Posted by James Briggs on November 09, 2003
In Reply to: Anybody to help me out ? posted by Michael on November 09, 2003
: Hello everyone,
: I am French, quite fluent in US English after 10 years spent in California. However, I am reading at this time Angels Flight from Michael Connelly, and there are some difficult expressions that I have a hard times to fully understand. Here they are :
: -Reach into the deck at any place and still pull the race card.
: -We really got our t i t in the wringer this time.
: -Those guys didn't do jack before getting the hook.
: -They back the tortoise before the hare any day of the week.
: -rank and file
: -it's your neck of the woods
: -sounds like a slam dunk
: Thanks for your help, Michael
I can help with some:
This is an example of a Fossil word in which an old meaning has been preserved in only one or two special sayings. Short shrift is another. In the case of neck the ancestor words in Old Breton (cnoch) and Old High German (hnack) both had a meaning of "hill" or "summit". This sense has been lost in all other uses of the word neck.

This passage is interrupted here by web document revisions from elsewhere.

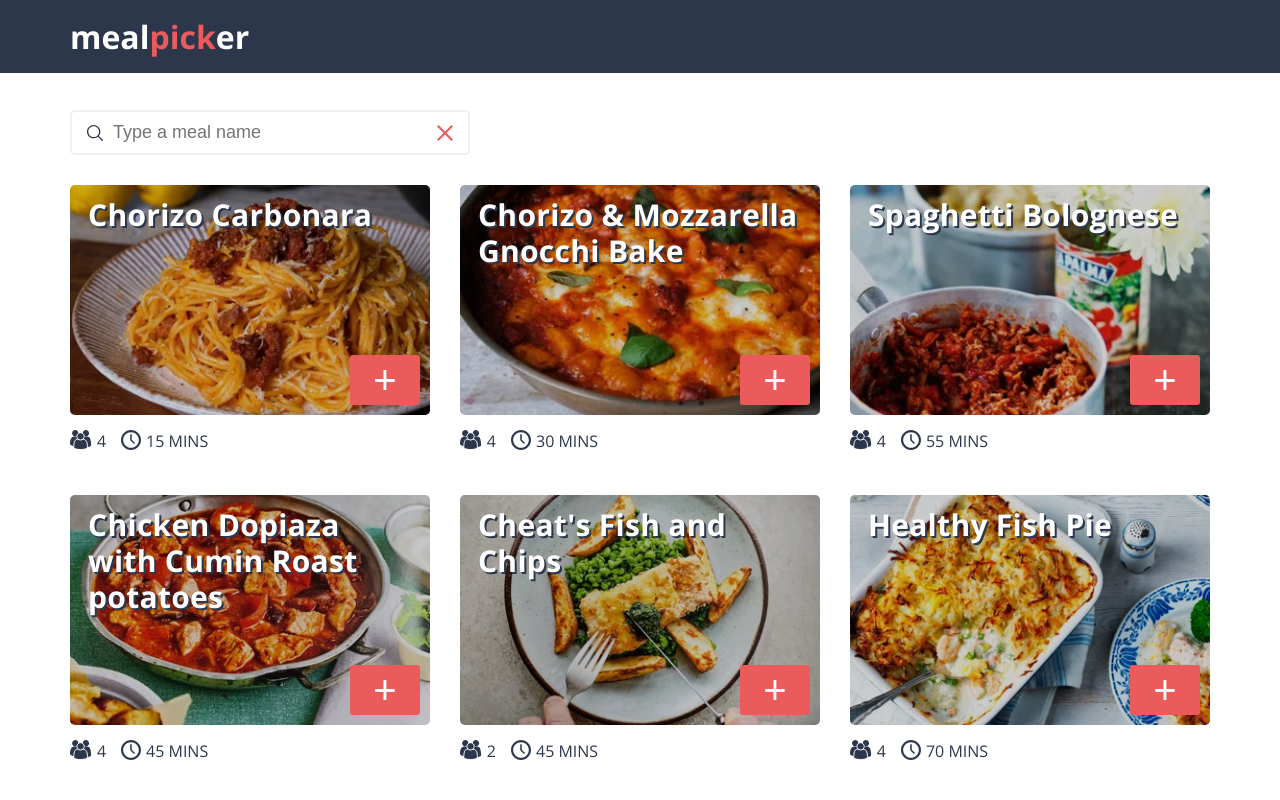
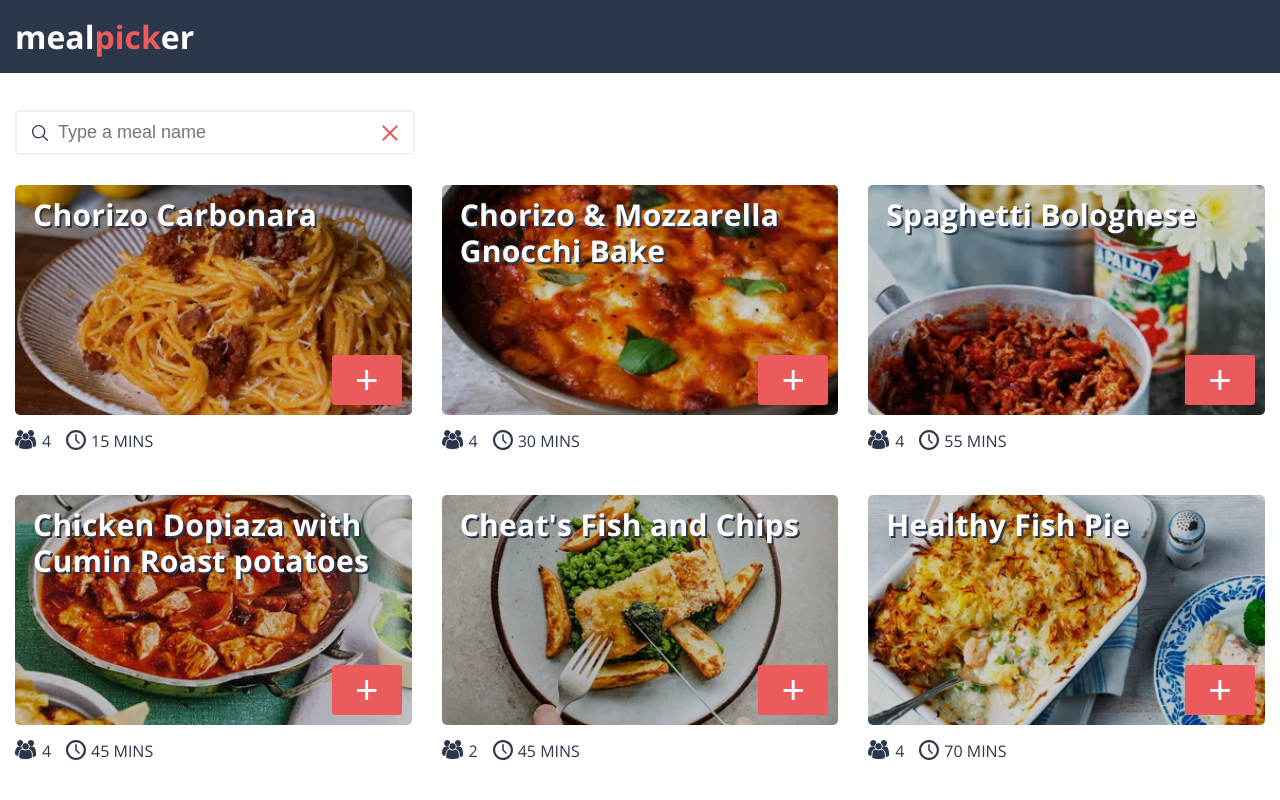
Before and after one commit to perryharlock/meal-picker, a Next.js app: page / in a window 1280 px wide. Shown: the top 800 px of the page. Built offline with nearby package versions, Linux system fonts and the light colour scheme.

Commit message:
:lipstick: Simplify grid

```diff
--- a/components/Grid/Grid.module.scss
+++ b/components/Grid/Grid.module.scss
@@ -2,26 +2,7 @@
 
 .container {
     margin: 0 auto;
+    max-width: 1400px;
     padding: 0 15px;
     width: 100%;
-
-    @media ($screen-smalltablet) {
-        max-width: 540px;
-    }
-
-    @media ($screen-tablet) {
-        max-width: 750px;
-    }
-
-    @media ($screen-laptop) {
-        max-width: 970px;
-    }
-
-    @media ($screen-desktop) {
-        max-width: 1170px;
-    }
-
-    @media ($screen-desktop-lg) {
-        max-width: 1400px;
-    }
 }
```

The tortoise and the hare is a fable, possibly Aesop, where the slow but steady tortoise beats the erractic hare in a race.
'Rank and file' is military in origin, whereby the ordinary soldiers paraded in 'ranks and files'. A bit like columns and rows in a spreadsheet. Thus, ordinary people were charcterised as those that stood in these ranks, etc